-Management roles with owner operators.

-Port authorities.


-Government Regulators.

-Classification Societies such as Lloyds, DNV etc.

-Oil and Gas companies involved in offshore exploration and production.

-Shippers and Ships Agency.

Wages and conditions are very competitive compared to shore based graduate entry-level positions. The even time leave rotations are alleviated by current technology that allows ready communication to home together with entertainment facilities beamed into ones cabin via satellite technology. Regretfully, even the existing Maritime Museums around Australia demonstrate minimal understanding or interest of Australia’s contempory commercial shipping.  In summary, a proper approach to recruitment will source quality applicants.



The importance of mentoring cannot be overstated. Good mentoring is the responsibility of the knowledge keepers both at sea and ashore. We can all reflect upon mentors that we have had in our life, whether it be teachers, managers or co workers. They are remembered for their sharing of knowledge and wisdom. They are also remembered as someone who can easily be approached and would find some of their valuable time for us even if it could not be at that specific moment.

The Nautical Institute publish and promote a small book called “Mentoring at Sea”. Key subjects addressed are;

-The 10-minute challenge

-Overcoming barriers to mentoring

-Shore support for onboard mentoring

-Developing a culture of mentoring

This is a fine guide for experienced Officers and Ratings. Shore based mentoring is also important. Managers should engage with trainees periodically for open dialogue and provide a progress review and advice (and support) as required. More importantly access to a retired or semi retired seafarer with whom a trainee can confide with confidentially. The Housing Industry Association has a template in place, which has been a quantifiable success. This is the type of program and service that Offshore & Specialist Ships Australia Ltd is seeking to develop. OSSA members can become a resource to a trainee throughout and beyond their traineeship. Good mentoring leads to better and safer seafarers.

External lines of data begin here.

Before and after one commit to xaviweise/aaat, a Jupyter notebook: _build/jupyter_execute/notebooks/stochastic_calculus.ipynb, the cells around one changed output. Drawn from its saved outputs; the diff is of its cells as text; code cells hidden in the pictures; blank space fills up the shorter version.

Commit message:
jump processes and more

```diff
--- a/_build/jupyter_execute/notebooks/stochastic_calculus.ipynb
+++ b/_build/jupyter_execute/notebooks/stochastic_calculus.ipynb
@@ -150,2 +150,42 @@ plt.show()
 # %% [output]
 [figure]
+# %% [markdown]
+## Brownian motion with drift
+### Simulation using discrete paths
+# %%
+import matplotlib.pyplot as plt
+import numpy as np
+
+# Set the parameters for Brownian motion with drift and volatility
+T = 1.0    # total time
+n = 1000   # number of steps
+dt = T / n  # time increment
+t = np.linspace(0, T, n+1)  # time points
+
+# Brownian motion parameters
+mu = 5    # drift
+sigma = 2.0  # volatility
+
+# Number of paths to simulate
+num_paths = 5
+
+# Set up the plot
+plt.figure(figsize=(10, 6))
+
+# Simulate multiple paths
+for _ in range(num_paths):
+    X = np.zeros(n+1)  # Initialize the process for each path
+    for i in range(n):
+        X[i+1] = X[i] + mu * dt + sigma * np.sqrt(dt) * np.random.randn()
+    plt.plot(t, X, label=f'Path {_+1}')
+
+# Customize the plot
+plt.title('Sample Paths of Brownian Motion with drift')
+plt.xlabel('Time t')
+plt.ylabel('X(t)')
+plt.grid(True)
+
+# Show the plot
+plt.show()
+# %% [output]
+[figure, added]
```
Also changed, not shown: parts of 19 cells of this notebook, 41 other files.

Summary and Recommendations.


  1. Without an overhaul of traditional training structures Australia will not be able to meet projected shortfalls in professional seafaring competencies in the short, medium or longer term for Australian Seafarers. It follows that without local commitment to future training shortfalls will need to be met by foreign nationals on temporary visas or a migration program.


  1. Training structures need to be more cost effective and the reduced unit cost of training a seafarer should be shared equitably by all of the maritime industry including the wider beneficiaries of this trainingincluding Additionally, owner operators will require a large degree of ownership and management of their own trainee nominees/employees.


  1. Discussion on the above needs to include Employer Associations, Government, Vessel Owners and operators, Navy, Training providers, Unions and all end users. If there is a political will then Government through the Australian Maritime Safety Authority could provide facilitation. It should be noted that Government requirement for Merchant Mariners through AMSA, Border Force, CSIRO, AAD reflects their status as a major industry stakeholder .


  1. If agreement was reached on a new structure to replace the existing training status quo then a new entity would be required to administer a funding system, berth placements, industry promotion and specific selection criteria as required by individual operators. This may be within the existing Industry Associations or a new entity all together funded by the wider industry.


  1. Maritime training in Australia requires a long term commitment if we want to maintain a viable Australian Seafaring Competency base which is still rated amongst the worlds best.